### [Exercise brief]
In the records below, find each line with "dashboard" and copy it.

### [Material for this exercise]

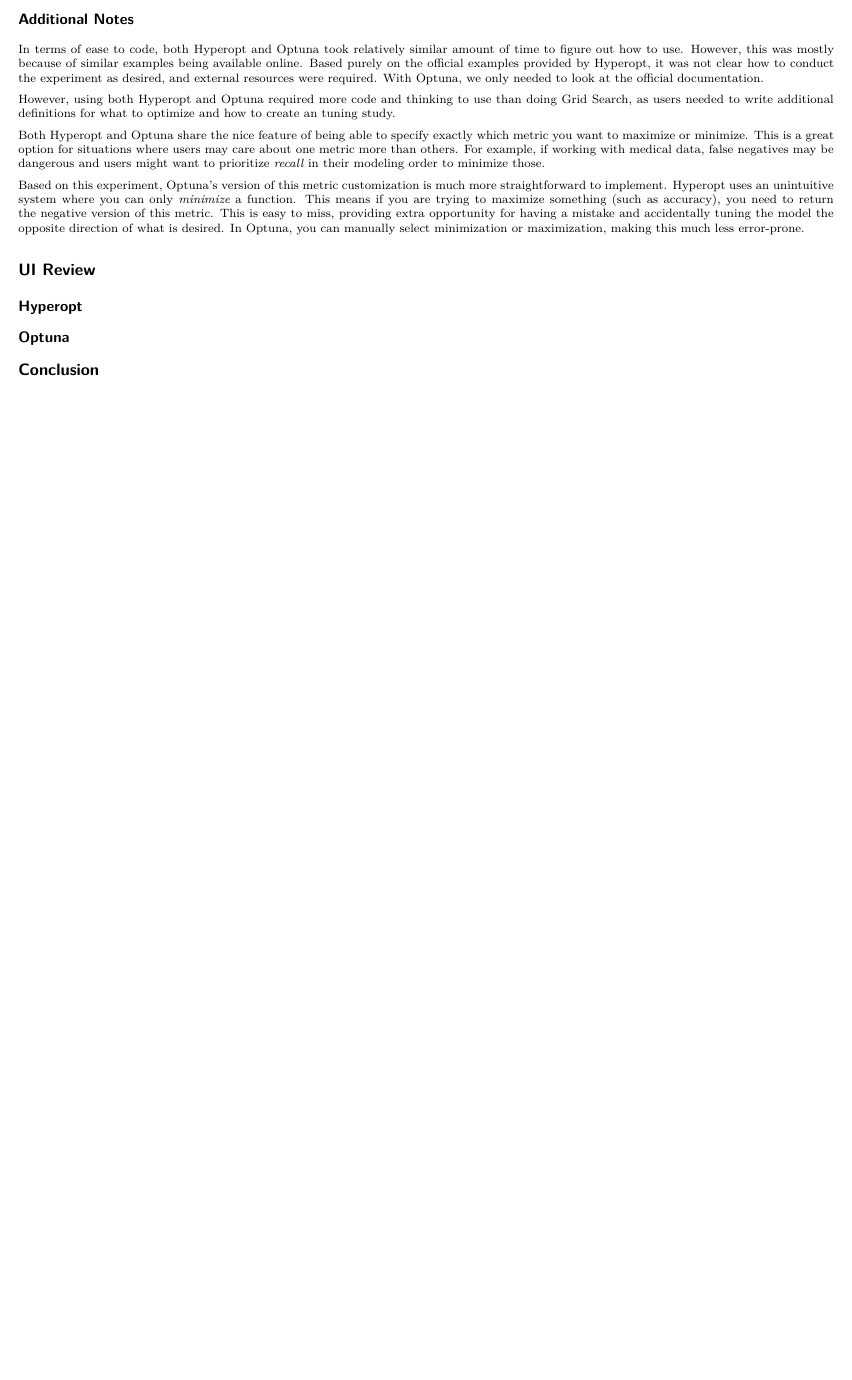
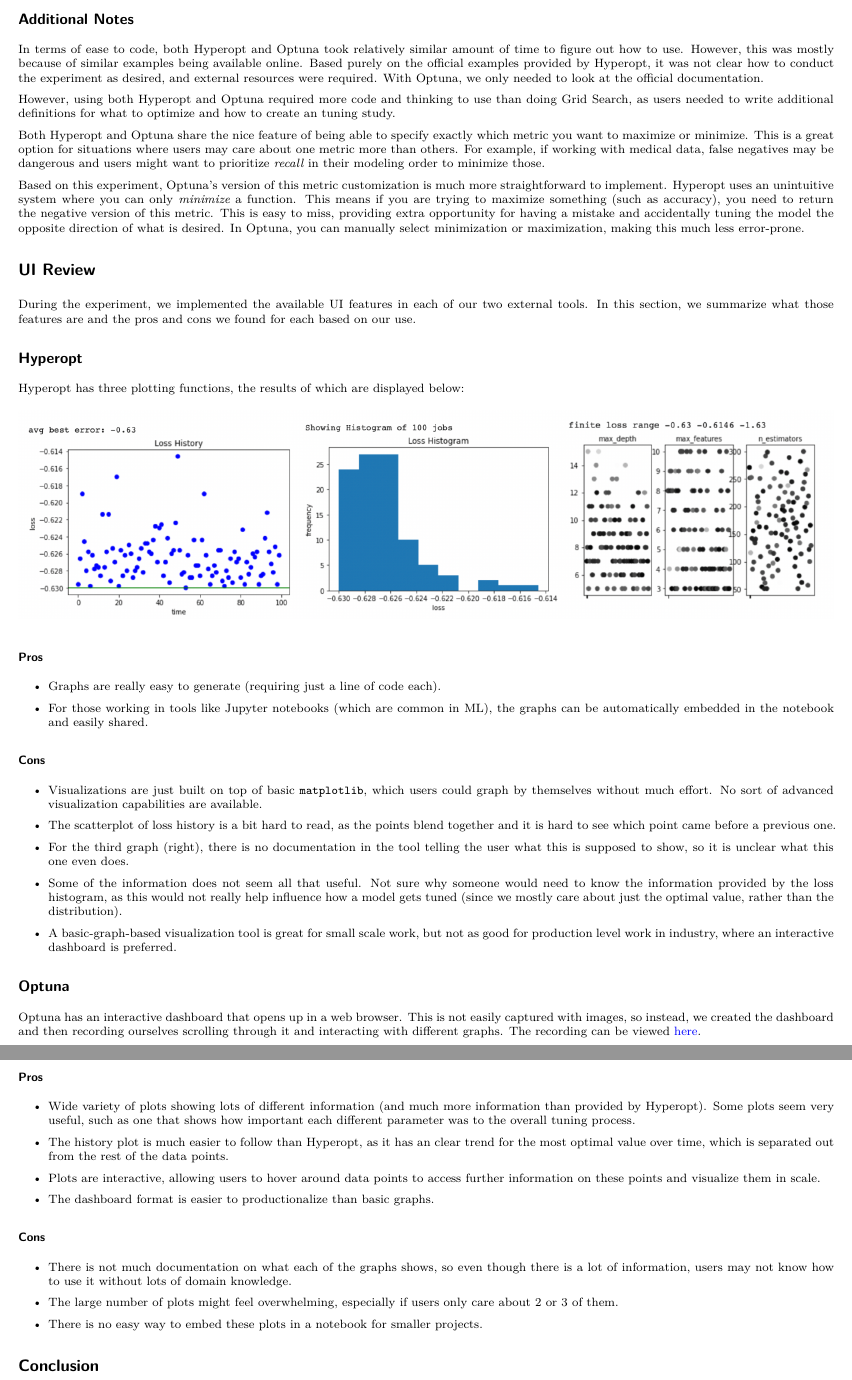
Before and after one commit to naskoap/rann, a Quarto document (report/final-paper/report.qmd): part of page 8 of 8 before the commit and two parts of pages 8 and 9 of 9 after it, the two joined at a grey line, cut so that both start at the same text, the shorter picture padded with empty space. The pictures show the output file report/final-paper/report.pdf that the author committed with the source.

Commit message:
start adding in UI review results

```diff
--- a/report/final-paper/report.qmd
+++ b/report/final-paper/report.qmd
@@ -411,8 +413,52 @@
 
 # UI Review
 
+During the experiment, we implemented the available UI features in each of our two external tools. In this section, we summarize what those features are and the pros and cons we found for each based on our use.
+
 ## Hyperopt
+
+Hyperopt has three plotting functions, the results of which are displayed below:
+
+![](images/hyperopt-ui.png){fig-align="center"}
+
+### Pros
+
+-   Graphs are really easy to generate (requiring just a line of code each).
+
+-   For those working in tools like Jupyter notebooks (which are common in ML), the graphs can be automatically embedded in the notebook and easily shared.
+
+### Cons
+
+-   Visualizations are just built on top of basic `matplotlib`, which users could graph by themselves without much effort. No sort of advanced visualization capabilities are available.
+
+-   The scatterplot of loss history is a bit hard to read, as the points blend together and it is hard to see which point came before a previous one.
+
+-   For the third graph (right), there is no documentation in the tool telling the user what this is supposed to show, so it is unclear what this one even does.
+
+-   Some of the information does not seem all that useful. Not sure why someone would need to know the information provided by the loss histogram, as this would not really help influence how a model gets tuned (since we mostly care about just the optimal value, rather than the distribution).
+
+-   A basic-graph-based visualization tool is great for small scale work, but not as good for production level work in industry, where an interactive dashboard is preferred.
 
 ## Optuna
 
+Optuna has an interactive dashboard that opens up in a web browser. This is not easily captured with images, so instead, we created the dashboard and then recording ourselves scrolling through it and interacting with different graphs. The recording can be viewed [here](https://drive.google.com/file/d/1DsS_wibUr-DK0hWDWvgwG1eJEUXoL4r5/view?usp=share_link).
+
+### Pros
+
+-   Wide variety of plots showing lots of different information (and much more information than provided by Hyperopt). Some plots seem very useful, such as one that shows how important each different parameter was to the overall tuning process.
+
+-   The history plot is much easier to follow than Hyperopt, as it has an clear trend for the most optimal value over time, which is separated out from the rest of the data points.
+
+-   Plots are interactive, allowing users to hover around data points to access further information on these points and visualize them in scale.
+
+-   The dashboard format is easier to productionalize than basic graphs.
+
+### Cons
+
+-   There is not much documentation on what each of the graphs shows, so even though there is a lot of information, users may not know how to use it without lots of domain knowledge.
+
+-   The large number of plots might feel overwhelming, especially if users only care about 2 or 3 of them.
+
+-   There is no easy way to embed these plots in a notebook for smaller projects.
+
 # Conclusion
```
Also changed, not shown: report/final-paper/images/hyperopt-ui.png (added), report/final-paper/report.pdf, report/final-paper/report.qmd (12 more changed lines).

### [Expected answer]
+-   A basic-graph-based visualization tool is great for small scale work, but not as good for production level work in industry, where an interactive dashboard is preferred.
+Optuna has an interactive dashboard that opens up in a web browser. This is not easily captured with images, so instead, we created the dashboard and then recording ourselves scrolling through it and interacting with different graphs. The recording can be viewed [here](https://drive.google.com/file/d/1DsS_wibUr-DK0hWDWvgwG1eJEUXoL4r5/view?usp=share_link).
+-   The dashboard format is easier to productionalize than basic graphs.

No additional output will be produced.